When Covid shut down much of the world in 2020, it ended up wreaking havoc on the supply chain. Suddenly companies built for just-in-time production couldn’t find the parts they needed to build their products.

Even as Covid subsided, supply chain issues continued. Supply management veterans like the founder of startup Amplio watched and thought there must be a better way to avoid these kinds of disruptions in the future by using software to find parts wherever they were.

Amplio launched last year with that goal in mind, and today the startup announced a $6 million seed to build a system to detect parts shortages. Trey Closson, CEO and co-founder of Amplio, says his company’s goal is to build more resilience into the electronic component supply chain.

“We help our customers understand the components that are most at risk of causing material shortages, and then we connect our customers with alternative sources of supply to mitigate those shortages,” Closson told

He knows what he’s talking about. He has spent his entire career in supply chain management and has seen firsthand how disruptions can negatively impact a company’s operations. He blames “Just-in-time production” techniques for the problems we see today.

“The supply chains are designed for 30 or 40 years to optimize for cost and best case scenario, but the reality is we don’t live in a best case scenario world. We live in a world of constant disruptions,” he said.

“The way our platform works is we connect to our customers’ record keeping systems or their ERP solutions, and we take their BOMs and their operational data and then combine that with external data sets to be able to show the customer their capability to buy their specific components in the next six to 18 months,” he said.

Amplio parts inventory screen showing which parts may have delivery issues.

Image Credits: Amplio

In addition, in cases where the customer cannot find the components, customers can go to the Amplio marketplace to find suppliers or other manufacturers who may have excess inventory that they are trying to sell.

Closson’s most recent job was at Koch Industries, where he led the international supply chain for Georgia Pacific, where he was on the front lines of Covid-induced toilet paper shortages. But he decided to focus his startup on electronic components.

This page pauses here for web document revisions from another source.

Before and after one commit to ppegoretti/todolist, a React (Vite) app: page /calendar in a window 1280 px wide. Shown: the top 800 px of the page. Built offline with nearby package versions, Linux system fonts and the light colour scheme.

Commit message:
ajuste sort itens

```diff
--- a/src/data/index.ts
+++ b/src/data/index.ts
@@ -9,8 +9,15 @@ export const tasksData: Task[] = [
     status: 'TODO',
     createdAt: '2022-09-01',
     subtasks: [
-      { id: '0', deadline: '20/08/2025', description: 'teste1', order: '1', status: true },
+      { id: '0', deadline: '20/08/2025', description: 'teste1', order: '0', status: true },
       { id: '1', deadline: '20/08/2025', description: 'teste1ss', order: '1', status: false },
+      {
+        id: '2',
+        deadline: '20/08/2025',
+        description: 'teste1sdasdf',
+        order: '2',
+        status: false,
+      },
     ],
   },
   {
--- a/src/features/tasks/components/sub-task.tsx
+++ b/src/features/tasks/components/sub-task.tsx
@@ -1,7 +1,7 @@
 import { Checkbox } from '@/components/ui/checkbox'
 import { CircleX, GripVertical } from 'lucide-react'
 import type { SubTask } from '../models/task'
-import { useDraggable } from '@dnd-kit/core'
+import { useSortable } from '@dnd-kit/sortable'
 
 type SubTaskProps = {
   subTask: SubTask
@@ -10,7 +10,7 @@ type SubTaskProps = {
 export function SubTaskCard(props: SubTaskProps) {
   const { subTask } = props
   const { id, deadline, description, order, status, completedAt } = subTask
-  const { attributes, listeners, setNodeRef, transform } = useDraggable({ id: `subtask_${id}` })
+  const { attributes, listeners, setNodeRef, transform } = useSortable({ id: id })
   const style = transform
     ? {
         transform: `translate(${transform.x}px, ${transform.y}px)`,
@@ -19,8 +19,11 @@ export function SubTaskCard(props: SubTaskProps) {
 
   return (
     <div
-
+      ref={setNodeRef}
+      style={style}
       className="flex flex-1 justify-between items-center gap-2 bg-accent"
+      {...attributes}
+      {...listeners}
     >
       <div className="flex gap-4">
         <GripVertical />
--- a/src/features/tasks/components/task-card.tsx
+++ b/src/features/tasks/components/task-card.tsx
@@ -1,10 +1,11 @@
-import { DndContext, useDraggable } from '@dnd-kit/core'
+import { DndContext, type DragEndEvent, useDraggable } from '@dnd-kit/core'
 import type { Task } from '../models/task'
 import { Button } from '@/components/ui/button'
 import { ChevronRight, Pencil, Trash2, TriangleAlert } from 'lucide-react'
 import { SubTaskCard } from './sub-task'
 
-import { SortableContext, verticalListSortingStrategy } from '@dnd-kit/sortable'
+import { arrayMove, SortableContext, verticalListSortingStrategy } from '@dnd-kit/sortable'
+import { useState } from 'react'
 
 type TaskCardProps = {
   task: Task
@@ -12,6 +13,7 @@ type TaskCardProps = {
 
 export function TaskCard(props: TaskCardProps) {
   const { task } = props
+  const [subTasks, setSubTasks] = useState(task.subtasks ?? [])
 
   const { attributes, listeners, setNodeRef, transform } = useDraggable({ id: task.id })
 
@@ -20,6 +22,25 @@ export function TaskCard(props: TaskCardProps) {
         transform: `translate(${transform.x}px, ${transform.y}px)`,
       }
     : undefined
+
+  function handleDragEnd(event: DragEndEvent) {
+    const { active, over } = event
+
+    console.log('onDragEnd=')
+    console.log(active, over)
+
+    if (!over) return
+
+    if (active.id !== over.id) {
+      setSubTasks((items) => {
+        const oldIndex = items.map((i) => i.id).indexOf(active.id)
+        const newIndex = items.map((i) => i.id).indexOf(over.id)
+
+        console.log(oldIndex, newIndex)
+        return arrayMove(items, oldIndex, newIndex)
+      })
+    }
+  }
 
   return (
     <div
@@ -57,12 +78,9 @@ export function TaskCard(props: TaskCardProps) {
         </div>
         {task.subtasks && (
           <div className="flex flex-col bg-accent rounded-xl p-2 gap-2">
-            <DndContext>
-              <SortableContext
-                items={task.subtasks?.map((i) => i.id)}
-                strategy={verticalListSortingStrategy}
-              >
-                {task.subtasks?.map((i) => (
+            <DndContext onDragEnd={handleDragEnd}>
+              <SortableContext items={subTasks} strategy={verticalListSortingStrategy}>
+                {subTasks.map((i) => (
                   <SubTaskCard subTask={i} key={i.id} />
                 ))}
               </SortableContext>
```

“So while supply chain resilience across the market is critical, we want to focus on the electronics industry because it has such a huge impact on the global economy,” he said. He conceived and incubated the company as part of a program by Koch and High Alpha Innovation, the program launched by former Exact Target execs to help startups with entrepreneurial ideas.

The company currently has 6 employees but plans to expand with funding (which closed in May). He says as he grows the company, diversity and inclusion are an important building block. “Diversity is one of the core principles for our recruitment and decision-making processes. So just from a selfish point of view, diverse organizations make better decisions and have more creative ideas, and ultimately are more successful,” he said.

Today’s round was led by Construct Capital with participation from Slow Ventures, High Alpha Capital, Flexport Ventures, Alpaca Venture Capital and several industry angels.